● Required action:
Set down each entry below exactly as written, keeping the pictures out.

(Front-end code edit data)

"""

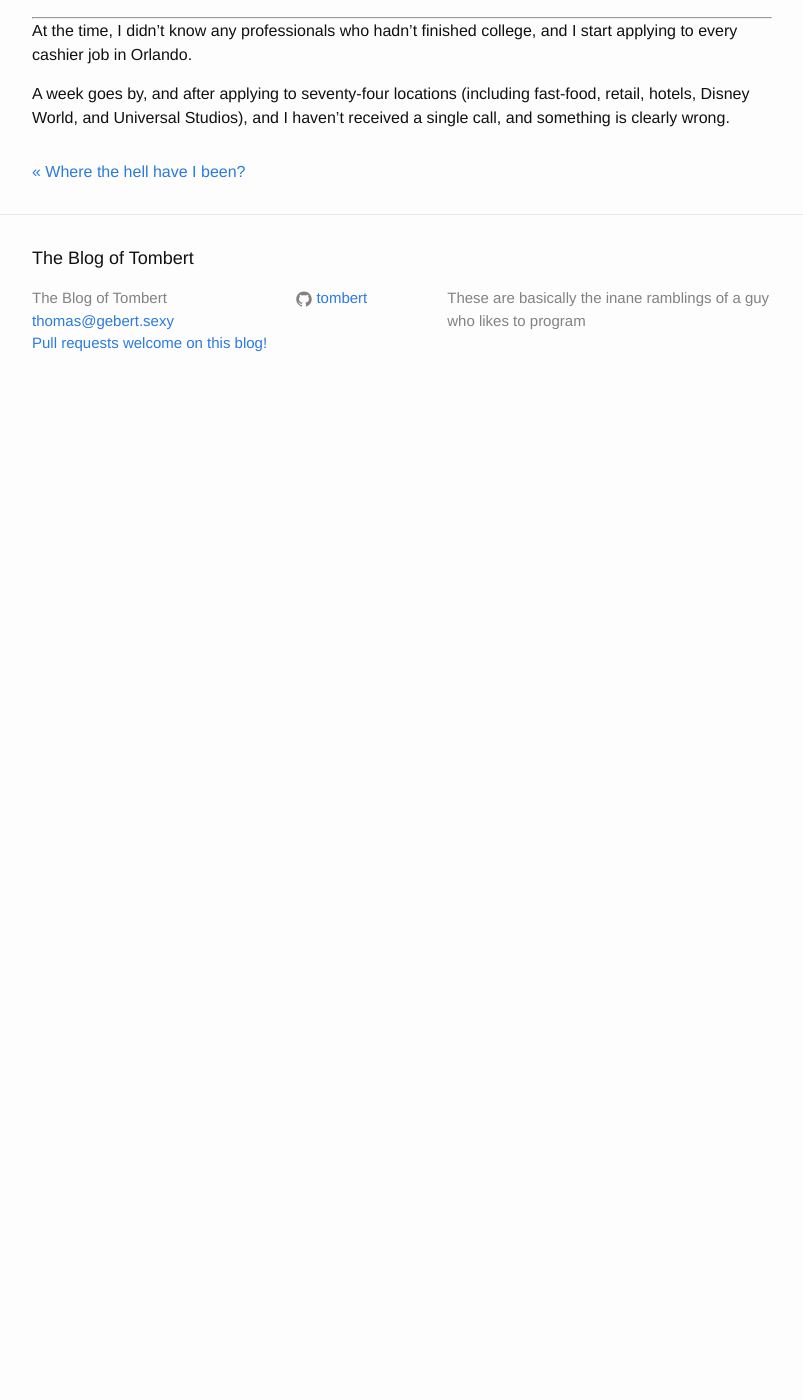
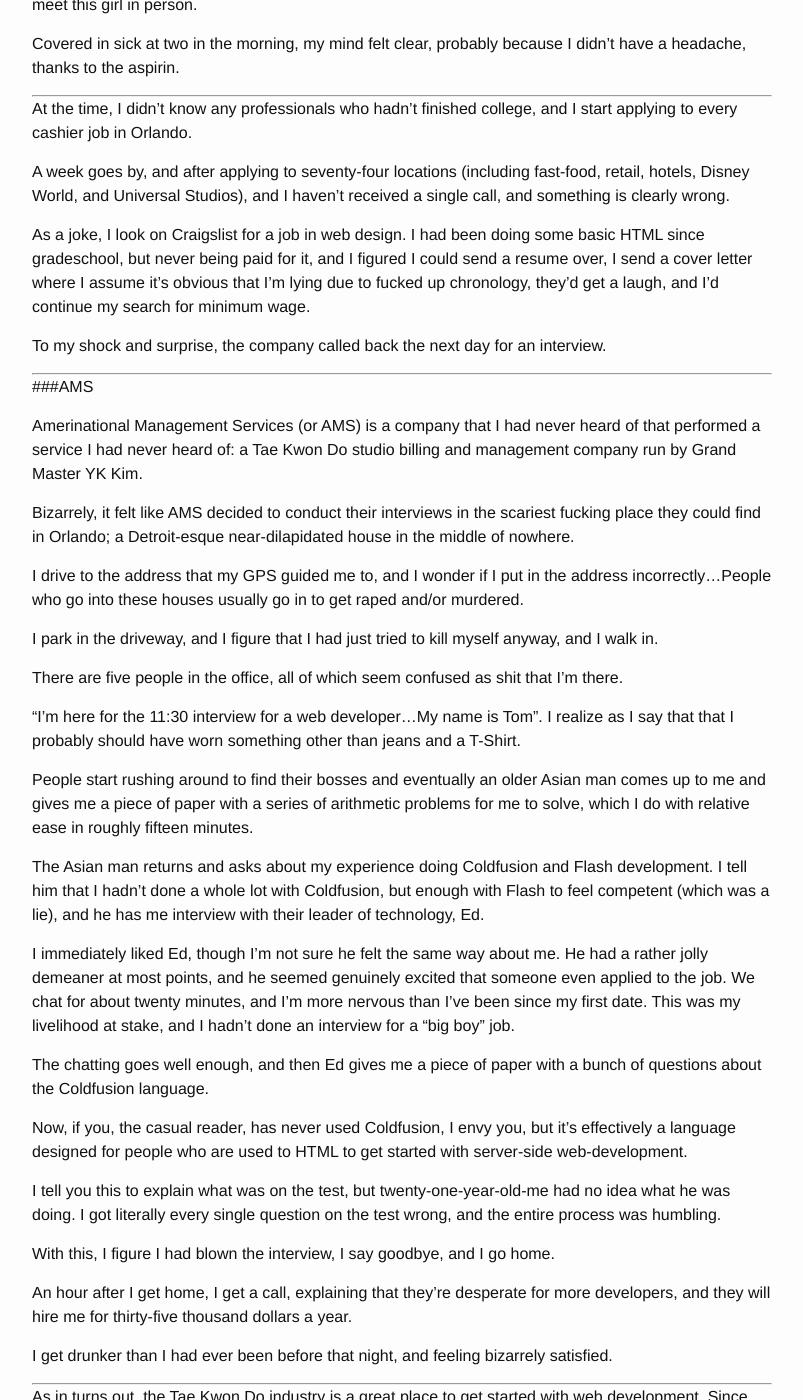
Before and after one commit to Tombert/tombert.github.io2, a Jekyll site: the page built from _posts/2016-09-07-startup-chronicles.markdown, in a window 1280 px wide and 1400 px high, scrolled down 714 px. Shown: the whole window, without its empty margins (238-1041 px from the left). Built offline with Jekyll 4.4.1, drawn with Linux system fonts in a browser that asks for light colours; nearby versions of some CDN libraries; comment, search, counter and statistics services are not loaded; before the commit the page ends 1129 px from its top, so only the background shows below that; some of the changed text lies outside the part shown.

Commit message:
Finish article.

```diff
--- a/_posts/2016-09-07-startup-chronicles.markdown
+++ b/_posts/2016-09-07-startup-chronicles.markdown
@@ -19,10 +21,68 @@
 
 I realize I've made a terrible mistake, and I run to the bathroom and start gagging myself to force out the medicine, which is my first successful venture in months, and in my vomiting, confused, tired state I make a decision: I can't go back to school, I need to get a fucking job, and I need to figure out a way to meet this girl in person.
 
-Covered in sick at two in the morning, my mind felt clear, probably because I didn't have a headache.
+Covered in sick at two in the morning, my mind felt clear, probably because I didn't have a headache, thanks to the aspirin.
 
 -------------------
 
 At the time, I didn't know any professionals who hadn't finished college, and I start applying to every cashier job in Orlando.
 
 A week goes by, and after applying to seventy-four locations (including fast-food, retail, hotels, Disney World, and Universal Studios), and I haven't received a single call, and something is clearly wrong.
+
+As a joke, I look on Craigslist for a job in web design.  I had been doing some basic HTML since gradeschool, but never being paid for it, and I figured I could send a resume over, I send a cover letter where I assume it's obvious that I'm lying due to fucked up chronology, they'd get a laugh, and I'd continue my search for minimum wage.
+
+To my shock and surprise, the company called back the next day for an interview.
+
+
+---------------------
+
+###AMS
+
+Amerinational Management Services (or AMS) is a company that I had never heard of that performed a service I had never heard of: a Tae Kwon Do studio billing and management company run by Grand Master YK Kim.
+
+Bizarrely, it felt like AMS decided to conduct their interviews in the scariest fucking place they could find in Orlando; a Detroit-esque near-dilapidated house in the middle of nowhere.
+
+I drive to the address that my GPS guided me to, and I wonder if I put in the address incorrectly...People who go into these houses usually go in to get raped and/or murdered.
+
+I park in the driveway, and I figure that I had just tried to kill myself anyway, and I walk in.
+
+There are five people in the office, all of which seem confused as shit that I'm there.
+
+"I'm here for the 11:30 interview for a web developer...My name is Tom".  I realize as I say that that I probably should have worn something other than jeans and a T-Shirt.
+
+People start rushing around to find their bosses and eventually an older Asian man comes up to me and gives me a piece of paper with a series of arithmetic problems for me to solve, which I do with relative ease in roughly fifteen minutes.
+
+The Asian man returns and asks about my experience doing Coldfusion and Flash development. I tell him that I hadn't done a whole lot with Coldfusion, but enough with Flash to feel competent (which was a lie), and he has me interview with their leader of technology, Ed.
+
+I immediately liked Ed, though I'm not sure he felt the same way about me.  He had a rather jolly demeaner at most points, and he seemed genuinely excited that someone even applied to the job.  We chat for about twenty minutes, and I'm more nervous than I've been since my first date.  This was my livelihood at stake, and I hadn't done an interview for a "big boy" job.
+
+The chatting goes well enough, and then Ed gives me a piece of paper with a bunch of questions about the Coldfusion language.
+
+Now, if you, the casual reader, has never used Coldfusion, I envy you, but it's effectively a language designed for people who are used to HTML to get started with server-side web-development.
+
+I tell you this to explain what was on the test, but twenty-one-year-old-me had no idea what he was doing. I got literally every single question on the test wrong, and the entire process was humbling.
+
+With this, I figure I had blown the interview, I say goodbye, and I go home.
+
+An hour after I get home, I get a call, explaining that they're desperate for more developers, and they will hire me for thirty-five thousand dollars a year.
+
+I get drunker than I had ever been before that night, and feeling bizarrely satisfied.
+
+
+-----------------------------
+
+As in turns out, the Tae Kwon Do industry is a great place to get started with web development.  Since the product wasn't necessarily a "technology" in the bragging sense, things like Big-O notation weren't particularly important.  If I shipped crappy code, it wasn't a big deal unless it broke.
+
+"Welcome to startup culture" a friend would later tell me.
+
+But there were weird eccentricities to the company.  For example, the software people literally worked out of a utility closet where the lights were turned off, along with three servers.  To clock in, I had to scan my fingerprints on a reader.  The location was above a PetCo store, and we could occasionally hear the animal noises.  It felt like the programmers were somewhat of an afterthought.
+
+I have a bit of trouble holding back when I'm annoyed, and I make a point to tell people when I'm pissed off.  This clearly starts to irritate my coworkers, and eventually I start getting in trouble.  Instead of adjusting my behavior, I start figuring out ways to work alone.
+
+-----------------------------
+
+Four months go by, and every night I am talking to Erin over the phone, and for better or worse, the relationship starts to escalate.  We exchange the typical "I love you", we talk over webcam, we try doing "cyber-sex", which might as well have been real as far as I was concerned: I was still a virgin.
+
+I decide that there's no future in Orlando, and I start applying to jobs in Dallas, where Erin lives, and much like the first, it didn't take long for me to find one: Wyndham Jade, a convention planning company.
+
+And with that, I was moving to a city to be with a girl I was in love with that I had never met in person.
```
Also changed, not shown: other parts of _posts/2016-09-07-startup-chronicles.markdown (+3 -1 lines).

"""

● Answer for this exercise:
Before and after one commit to Tombert/tombert.github.io2, a Jekyll site: the page built from _posts/2016-09-07-startup-chronicles.markdown, in a window 1280 px wide and 1400 px high, scrolled down 714 px. Shown: the whole window, without its empty margins (238-1041 px from the left). Built offline with Jekyll 4.4.1, drawn with Linux system fonts in a browser that asks for light colours; nearby versions of some CDN libraries; comment, search, counter and statistics services are not loaded; before the commit the page ends 1129 px from its top, so only the background shows below that; some of the changed text lies outside the part shown.

Commit message:
Finish article.

```diff
--- a/_posts/2016-09-07-startup-chronicles.markdown
+++ b/_posts/2016-09-07-startup-chronicles.markdown
@@ -19,10 +21,68 @@
 
 I realize I've made a terrible mistake, and I run to the bathroom and start gagging myself to force out the medicine, which is my first successful venture in months, and in my vomiting, confused, tired state I make a decision: I can't go back to school, I need to get a fucking job, and I need to figure out a way to meet this girl in person.
 
-Covered in sick at two in the morning, my mind felt clear, probably because I didn't have a headache.
+Covered in sick at two in the morning, my mind felt clear, probably because I didn't have a headache, thanks to the aspirin.
 
 -------------------
 
 At the time, I didn't know any professionals who hadn't finished college, and I start applying to every cashier job in Orlando.
 
 A week goes by, and after applying to seventy-four locations (including fast-food, retail, hotels, Disney World, and Universal Studios), and I haven't received a single call, and something is clearly wrong.
+
+As a joke, I look on Craigslist for a job in web design.  I had been doing some basic HTML since gradeschool, but never being paid for it, and I figured I could send a resume over, I send a cover letter where I assume it's obvious that I'm lying due to fucked up chronology, they'd get a laugh, and I'd continue my search for minimum wage.
+
+To my shock and surprise, the company called back the next day for an interview.
+
+
+---------------------
+
+###AMS
+
+Amerinational Management Services (or AMS) is a company that I had never heard of that performed a service I had never heard of: a Tae Kwon Do studio billing and management company run by Grand Master YK Kim.
+
+Bizarrely, it felt like AMS decided to conduct their interviews in the scariest fucking place they could find in Orlando; a Detroit-esque near-dilapidated house in the middle of nowhere.
+
+I drive to the address that my GPS guided me to, and I wonder if I put in the address incorrectly...People who go into these houses usually go in to get raped and/or murdered.
+
+I park in the driveway, and I figure that I had just tried to kill myself anyway, and I walk in.
+
+There are five people in the office, all of which seem confused as shit that I'm there.
+
+"I'm here for the 11:30 interview for a web developer...My name is Tom".  I realize as I say that that I probably should have worn something other than jeans and a T-Shirt.
+
+People start rushing around to find their bosses and eventually an older Asian man comes up to me and gives me a piece of paper with a series of arithmetic problems for me to solve, which I do with relative ease in roughly fifteen minutes.
+
+The Asian man returns and asks about my experience doing Coldfusion and Flash development. I tell him that I hadn't done a whole lot with Coldfusion, but enough with Flash to feel competent (which was a lie), and he has me interview with their leader of technology, Ed.
+
+I immediately liked Ed, though I'm not sure he felt the same way about me.  He had a rather jolly demeaner at most points, and he seemed genuinely excited that someone even applied to the job.  We chat for about twenty minutes, and I'm more nervous than I've been since my first date.  This was my livelihood at stake, and I hadn't done an interview for a "big boy" job.
+
+The chatting goes well enough, and then Ed gives me a piece of paper with a bunch of questions about the Coldfusion language.
+
+Now, if you, the casual reader, has never used Coldfusion, I envy you, but it's effectively a language designed for people who are used to HTML to get started with server-side web-development.
+
+I tell you this to explain what was on the test, but twenty-one-year-old-me had no idea what he was doing. I got literally every single question on the test wrong, and the entire process was humbling.
+
+With this, I figure I had blown the interview, I say goodbye, and I go home.
+
+An hour after I get home, I get a call, explaining that they're desperate for more developers, and they will hire me for thirty-five thousand dollars a year.
+
+I get drunker than I had ever been before that night, and feeling bizarrely satisfied.
+
+
+-----------------------------
+
+As in turns out, the Tae Kwon Do industry is a great place to get started with web development.  Since the product wasn't necessarily a "technology" in the bragging sense, things like Big-O notation weren't particularly important.  If I shipped crappy code, it wasn't a big deal unless it broke.
+
+"Welcome to startup culture" a friend would later tell me.
+
+But there were weird eccentricities to the company.  For example, the software people literally worked out of a utility closet where the lights were turned off, along with three servers.  To clock in, I had to scan my fingerprints on a reader.  The location was above a PetCo store, and we could occasionally hear the animal noises.  It felt like the programmers were somewhat of an afterthought.
+
+I have a bit of trouble holding back when I'm annoyed, and I make a point to tell people when I'm pissed off.  This clearly starts to irritate my coworkers, and eventually I start getting in trouble.  Instead of adjusting my behavior, I start figuring out ways to work alone.
+
+-----------------------------
+
+Four months go by, and every night I am talking to Erin over the phone, and for better or worse, the relationship starts to escalate.  We exchange the typical "I love you", we talk over webcam, we try doing "cyber-sex", which might as well have been real as far as I was concerned: I was still a virgin.
+
+I decide that there's no future in Orlando, and I start applying to jobs in Dallas, where Erin lives, and much like the first, it didn't take long for me to find one: Wyndham Jade, a convention planning company.
+
+And with that, I was moving to a city to be with a girl I was in love with that I had never met in person.
```
Also changed, not shown: other parts of _posts/2016-09-07-startup-chronicles.markdown (+3 -1 lines).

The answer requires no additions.